A member of the Washington University faculty since 2002, Tate has served as dean and vice provost for graduate education since 2014 and previously served as chair of the Department of Education in Arts & Sciences for 12 years. He directs the university’s Center for the Study of Regional Competitiveness in Science and Technology. He holds or has held academic and research appointments in American culture studies, African and African American studies, applied statistics and computation, education, public health, social policy, sociology and urban studies.
“We are incredibly grateful to Bill Tate for all he has done to advance graduate education at Washington University,” said Marion G. Crain, interim provost. “He has been a wonderful colleague and has made a lasting impression on graduate education at Washington University. Our students and faculty have benefited greatly from his countless contributions, and I wish him all the best as he embarks upon his next chapter at the University of South Carolina.”
“I greatly appreciate the support from the WashU family during my tenure as a faculty member and administrator,” Tate said. “As a WashU alumnus and a parent of two WashU students, I look forward to continuing my support of our university for life. I am grateful to the university leaders and faculty colleagues who recruited me to WashU. It changed my life for the better. I will miss the daily engagement with a wonderful community.”
Tate is recognized as a national leader in his field. Earlier this year, he was named one of the 10 most influential sociologists working on problems related to education in the United States. He is a past president of the American Educational Research Association and an elected fellow of the association for his research contributions focused on sociological approaches to the study of STEM education and geospatial modeling of factors that influence developmental and health outcomes.

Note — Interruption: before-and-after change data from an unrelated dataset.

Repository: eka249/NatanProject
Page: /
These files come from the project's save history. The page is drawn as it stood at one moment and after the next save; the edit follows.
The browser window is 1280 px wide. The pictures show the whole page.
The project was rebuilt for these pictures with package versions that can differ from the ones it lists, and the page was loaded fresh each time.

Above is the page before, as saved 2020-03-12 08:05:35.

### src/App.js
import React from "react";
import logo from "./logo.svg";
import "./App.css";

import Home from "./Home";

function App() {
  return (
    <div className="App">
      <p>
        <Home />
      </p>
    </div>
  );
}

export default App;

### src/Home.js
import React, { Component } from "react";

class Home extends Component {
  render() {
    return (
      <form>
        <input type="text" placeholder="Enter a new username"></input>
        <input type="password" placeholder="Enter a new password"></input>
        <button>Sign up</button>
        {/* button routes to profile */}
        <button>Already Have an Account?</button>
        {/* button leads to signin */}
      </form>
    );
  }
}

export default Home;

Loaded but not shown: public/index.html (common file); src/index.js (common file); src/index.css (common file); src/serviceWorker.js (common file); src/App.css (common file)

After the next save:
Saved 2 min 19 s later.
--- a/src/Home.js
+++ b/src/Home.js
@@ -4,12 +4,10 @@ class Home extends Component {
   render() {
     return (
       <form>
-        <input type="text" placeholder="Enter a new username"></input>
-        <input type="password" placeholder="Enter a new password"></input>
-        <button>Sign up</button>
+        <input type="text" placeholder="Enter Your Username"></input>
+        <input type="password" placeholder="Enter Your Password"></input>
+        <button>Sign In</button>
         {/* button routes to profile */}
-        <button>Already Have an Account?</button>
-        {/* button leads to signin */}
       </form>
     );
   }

An elected member of the National Academy of Education, he has been recognized for his expansive vision of conceptual and methodological tools to address disparities in urban and rural communities. His research has been funded by the National Science Foundation and other agencies. A committed mentor, he has received national recognition as an inspiring leader in STEM, while also earning a mentoring award from graduate student leadership at Washington University.

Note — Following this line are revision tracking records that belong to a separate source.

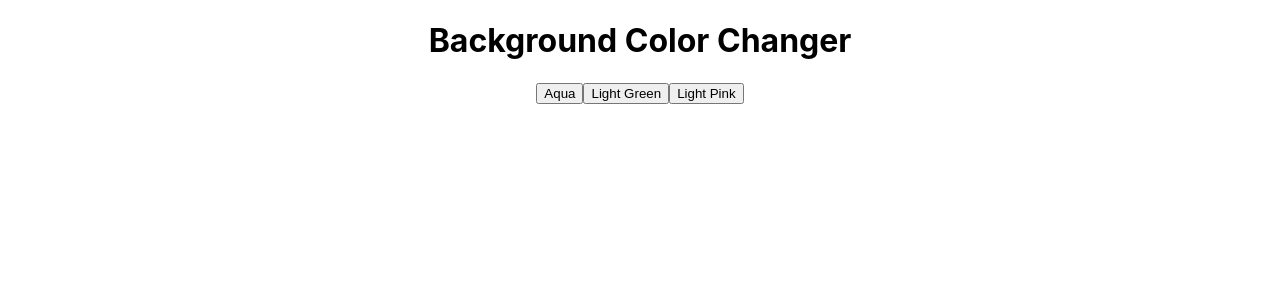
Repository: Jay1161/FSWD
Page: / (app in Week-12/frontend/cookies/)
These files come from the project's save history. The page is drawn as it stood at one moment and after a run of saves; the edit follows.
The browser window is 1280 px wide. The pictures show the whole page.
The project was rebuilt for these pictures with package versions that can differ from the ones it lists, and the page was loaded fresh each time.

Above is the page before, as saved 2023-09-27 18:48:10.

After the next 2 saves:
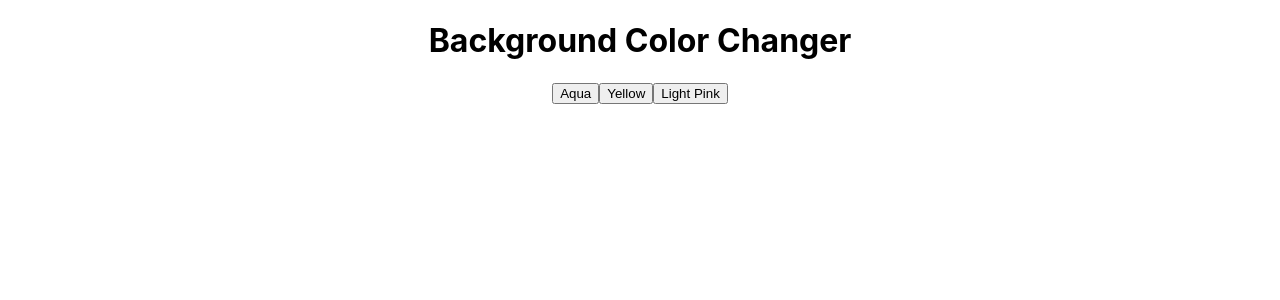
The 2 saves are shown as one change because they came seconds apart.
The last was saved 7 s later.
--- a/Week-12/frontend/cookies/src/cookies.jsx
+++ b/Week-12/frontend/cookies/src/cookies.jsx
@@ -35,7 +35,7 @@ function Cookies() {
     <div className="App">
       <h1>Background Color Changer</h1>
       <button onClick={() => setCookieAndBackgroundColor('#84FFFF')}>Aqua</button>
-      <button onClick={() => setCookieAndBackgroundColor('#F4FF81')}>Light Green</button>
+      <button onClick={() => setCookieAndBackgroundColor('#F4FF81')}>Yellow</button>
       <button onClick={() => setCookieAndBackgroundColor('lightpink')}>Light Pink</button>
     </div>
   );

Tate earned his doctorate in mathematics education with a cognate in human development at the University of Maryland, College Park. Prior to serving on the faculty at the University of Wisconsin (UW) at Madison, he was awarded the Anna Julia Cooper post-doctoral fellowship focused on social policy and law at UW.
He completed the postdoctoral training program in the Department of Psychiatry’s Epidemiology and Prevention Group at the Washington University School of Medicine, where he earned a master’s degree in psychiatric epidemiology. He completed the MAT degree in mathematical sciences education at the University of Texas at Dallas. Tate attended Northern Illinois University, where he earned a bachelor’s degree in economics with a minor in mathematical sciences.